[[ RECORDS PROVIDED, beginning ]]

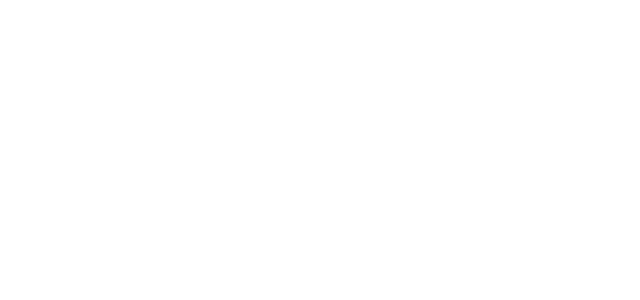
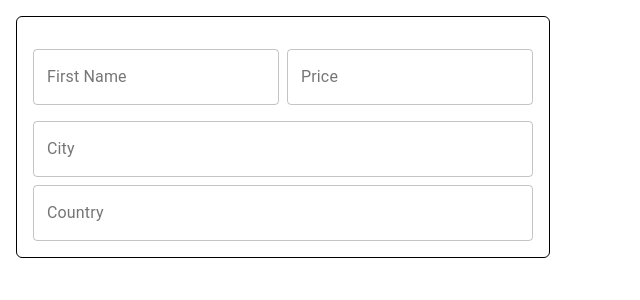
Before and after one commit to Build-Week-African-Marketplace-4/Front-End, a React (Create React App) app in the folder marketplace/: page /addItem/1 in a window 1280 px wide. Shown: the top 300 px of the page, without its empty margins (0-640 px from the left). Built offline with nearby package versions, Linux system fonts and the light colour scheme.

Commit message:
added new item form and working on save and delete functionality

```diff
--- a/marketplace/package.json
+++ b/marketplace/package.json
@@ -8,11 +8,13 @@
     "@testing-library/react": "^9.3.2",
     "@testing-library/user-event": "^7.1.2",
     "axios": "^0.19.0",
+    "formik": "^2.1.1",
     "material-ui": "^0.20.2",
     "react": "^16.12.0",
     "react-dom": "^16.12.0",
     "react-router-dom": "^5.1.2",
-    "react-scripts": "3.3.0"
+    "react-scripts": "3.3.0",
+    "yup": "^0.28.0"
   },
   "scripts": {
     "start": "react-scripts start",
--- a/marketplace/src/App.js
+++ b/marketplace/src/App.js
@@ -1,13 +1,15 @@
-import React from "react";
+import React, {useState} from "react";
 import "./App.css";
 import Login from "./components/Login";
 import { BrowserRouter as Router, Route, Switch } from "react-router-dom";
 import Register from "./components/Register"
 import Categories from "./components/Categories"
 import PrivateRoute from "./components/PrivateRoute";
+import AddItem from "./components/AddItem";
+import Form from "./components/NewItem";
 
 function App() {
-
+  const [item, setItem] = useState([]);
   return (
     <Router>
       <div className="App">
@@ -15,6 +17,13 @@ function App() {
           <PrivateRoute path="/protected" component={Categories} />
           <Route path="/login" component={Login} />
           <Route exact path="/" component={Register} />
+          <Route
+            path="/addItem/:id"
+            render={props => (
+              <AddItem {...props} setItem={setItem} item={item} />
+            )}
+          />
+          <Route path="/newItem" component={Form} />
         </Switch>
       </div>
     </Router>
--- a/marketplace/src/components/AddItem.js
+++ b/marketplace/src/components/AddItem.js
@@ -1,31 +1,156 @@
-import React from 'react';
-import { ListItemSecondaryAction } from '@material-ui/core';
-import Axios from 'axios';
+import React, { useState } from "react";
+import axiosWithAuth from "../utils/AxiosWithAuth";
+import { makeStyles } from "@material-ui/core/styles";
+import TextField from "@material-ui/core/TextField";
+import { Grid, Box, Button } from "@material-ui/core";
 
+const useStyles = makeStyles(theme => ({
+  root: {
+    flexGrow: 1
+  },
+  box: {
+    margin: theme.spacing(2)
+  },
+  TextField: {
+    width: "100%",
+    height: "100%"
+  },
+  paper: {
+    textAlign: "center",
+    padding: theme.spacing(0),
+    textAlign: "center",
+    color: theme.palette.text.secondary
+  }
+}));
+
+const theme = {
+  spacing: value => value ** 2
+};
+
+const newItem = {
+    name: null,
+    price: null,
+    city: null,
+    country: null,
+    user_id: Number(localStorage.getItem("userId"))
+
+}
 const AddItem = props => {
-    const [item, addItem] = React.useState({
-        name: "",
-        price: "",
-        city: "",
-        country: "",
-        user_id: ""
-    })
+const [item, addItem] = useState(newItem)
+const [userToEdit, setUserToEdit] = useState(newItem);
 
-    const handleChnage = e => {
-        addItem({...item, [event.target.name]:[event.target.value]})
+    const handleChange = e => {
+        addItem({...item, [e.target.name]:[e.target.value]})
     }
 
     const onSubmit = e => {
         e.preventDefault();
-        console.log(items)
-        axios
-            .post("https://africanmarket2.herokuapp.com/api/item", item)
+        console.log(item)
+        axiosWithAuth
+            .post("https://africanmarket2.herokuapp.com/api/item/:id", item)
 
             .then(res => {
                 console.log(res.data)
-                localStorage.setItem("token", res.data.token)
-                localStorage.setItem("userId", res.data.id)
+                console.log("post response data", res.data);
+                props.history.push("/protected");
             })
             .catch(error => console.log("Login Error", error.response));
     }
-}
+
+//   const saveEdit = e => {
+//     e.preventDefault();
+//     Object.keys(userToEdit).forEach(property => {
+//       if (!userToEdit[property]) {
+//         delete userToEdit[property];
+//       }
+//     });
+//     console.log(userToEdit);
+//     AxiosWithAuth()
+//       .post(`api/cards/`, userToEdit)
+//       .then(response => {
+//         console.log("post res data", response.data);
+//         props.history.push("/protected");
+//       });
+//   };
+//   const handleChange = event => {
+//     setUserToEdit({ ...userToEdit, [event.target.name]: event.target.value });
+//   };
+//   console.log("params", props.match.params.id);
+  const classes = useStyles();
+
+  return (
+    <form onSubmit={onSubmit}>
+      <div className={classes.root}>
+        <Box
+          border={1}
+          borderRadius={6}
+          width={500}
+          p={2}
+          className={classes.box}
+        >
+          <Grid container spacing={1} className={classes.root}>
+            <Grid item xs={6}>
+              <div className={classes.paper}>
+                <TextField
+                  className={classes.TextField}
+                  name="name"
+                  label="First Name"
+                  margin="normal"
+                  variant="outlined"
+                  value={userToEdit.name}
+                  onChange={handleChange}
+                />
+              </div>
+            </Grid>
+
+            <Grid item xs={6}>
+              <div className={classes.paper}>
+                <TextField
+                  className={classes.TextField}
+                  name="price"
+                  label="Price"
+                  variant="outlined"
+                  margin="normal"
+                  value={userToEdit.price}
+                  onChange={handleChange}
+                />
+              </div>
+            </Grid>
+            <Grid item xs={12}>
+              <div className={classes.paper}>
+                <TextField
+                  className={classes.TextField}
+                  name="city"
+                  label="City"
+                  variant="outlined"
+                  fullWidth
+                  value={userToEdit.city}
+                  onChange={handleChange}
+                />
+              </div>
+            </Grid>
+            <Grid item xs={12}>
+              <div className={classes.paper}>
+                <TextField
+                  className={classes.TextField}
+                  name="country"
+                  label="Country"
+                  variant="outlined"
+                  fullWidth
+                  value={userToEdit.country}
+                  onChange={handleChange}
+                />
+              </div>
+            </Grid>
+          </Grid>
+          <div className="buttons">
+            {/* <Button onClick={saveEdit} variant="contained" color="primary">
+              Save
+            </Button> */}
+          </div>
+        </Box>
+      </div>
+    </form>
+  );
+};
+export default AddItem;
--- /dev/null
+++ b/marketplace/src/components/NewItem.js
@@ -0,0 +1,151 @@
+import React from "react";
+import { makeStyles } from "@material-ui/core/styles";
+import TextField from "@material-ui/core/TextField";
+import { Grid, Box } from "@material-ui/core";
+import axiosWithAuth from "../utils/AxiosWithAuth";
+import { Button } from "@material-ui/core";
+import * as Yup from "yup";
+import { Link } from "react-router-dom";
+import { Formik } from "formik";
+
+const useStyles = makeStyles(theme => ({
+  root: {
+    flexGrow: 1,
+    display: "flex",
+    justifyContent: "center"
+  },
+  box: {
+    margin: theme.spacing(2)
+  },
+  TextField: {
+    width: "96%",
+    height: "100%"
+  },
+  TextFields: {
+    width: "98%",
+    height: "100%"
+  },
+  paper: {
+    textAlign: "center",
+    padding: theme.spacing(0),
+    textAlign: "center",
+    color: theme.palette.text.secondary
+  }
+}));
+
+const Form = props => {
+  const [values, setValues] = React.useState({
+    name: null,
+    price: null,
+    city: null,
+    country: null,
+  });
+  const handleChange = event => {
+    setValues({ ...values, [event.target.name]: event.target.value });
+  };
+
+  const classes = useStyles();
+
+  const onSubmit = event => {
+    event.preventDefault();
+
+    Object.keys(values).forEach(property => {
+      if (!values[property]) {
+        delete values[property];
+      }
+    });
+    axiosWithAuth
+    .post("api/item", values)
+      .then(response => {
+        console.log(response, props);
+        // localStorage.setItem("token");
+        props.history.push("/itemList");
+      })
+      .catch(error => console.log("Creating Item Error", error.response));
+  };
+
+  return (
+    <Formik
+      validationSchema={Yup.object().shape({
+        name: Yup.string().required("First Name is Required"),
+        price: Yup.string().required("Price is Required"),
+        country: Yup.string().required("Country is Required"),
+        city: Yup.string().required("City is Required")
+      })}
+    >
+      <form onSubmit={onSubmit}>
+          <div>
+              <h1>Sell An Item!</h1>
+          </div>
+        <div className={classes.root}>
+          <Box
+            border={1}
+            borderRadius={6}
+            width={400}
+            p={2}
+            className={classes.box}
+          >
+            <Grid container spacing={2} className={classes.root}>
+              <Grid xs={6}>
+                <TextField
+                  className={classes.TextField}
+                  name="name"
+                  label="Item Name"
+                  margin="normal"
+                  variant="outlined"
+                  value={values.name}
+                  onChange={handleChange}
+                />
+              </Grid>
+              <Grid xs={6}>
+                <TextField
+                  className={classes.TextField}
+                  name="price"
+                  label="Price"
+                  margin="normal"
+                  variant="outlined"
+                  value={values.price}
+                  onChange={handleChange}
+                />
+              </Grid>
+              <Grid xs={6}>
+                <TextField
+                  className={classes.TextField}
+                  name="city"
+                  label="City"
+                  variant="outlined"
+                  margin="normal"
+                  value={values.city}
+                  onChange={handleChange}
+                />
+              </Grid>
+              <Grid xs={6}>
+                <TextField
+                  className={classes.TextField}
+                  name="country"
+                  label="Country"
+                  variant="outlined"
+                  margin="normal"
+                  value={values.country}
+                  onChange={handleChange}
+                />
+              </Grid>
+            </Grid>
+          </Box>
+        </div>
+        <Link to="/confirm">
+          <Button
+          type="submit"
+          variant="contained"
+          color=""
+          textDecoration="none"
+          >
+            Submit!
+          </Button>
+        </Link>
+      </form>
+    </Formik>
+  );
+};
+
+export default Form;
```
Also changed, not shown: 1 other file (tests, documents, lock files or other folders).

[[ RECORDS PROVIDED, end ]]

PROBLEM TO WORK ON:
Only the number is needed: please work out how many lines in the data contain the string "userToEdit".

FINISHED TASK:
11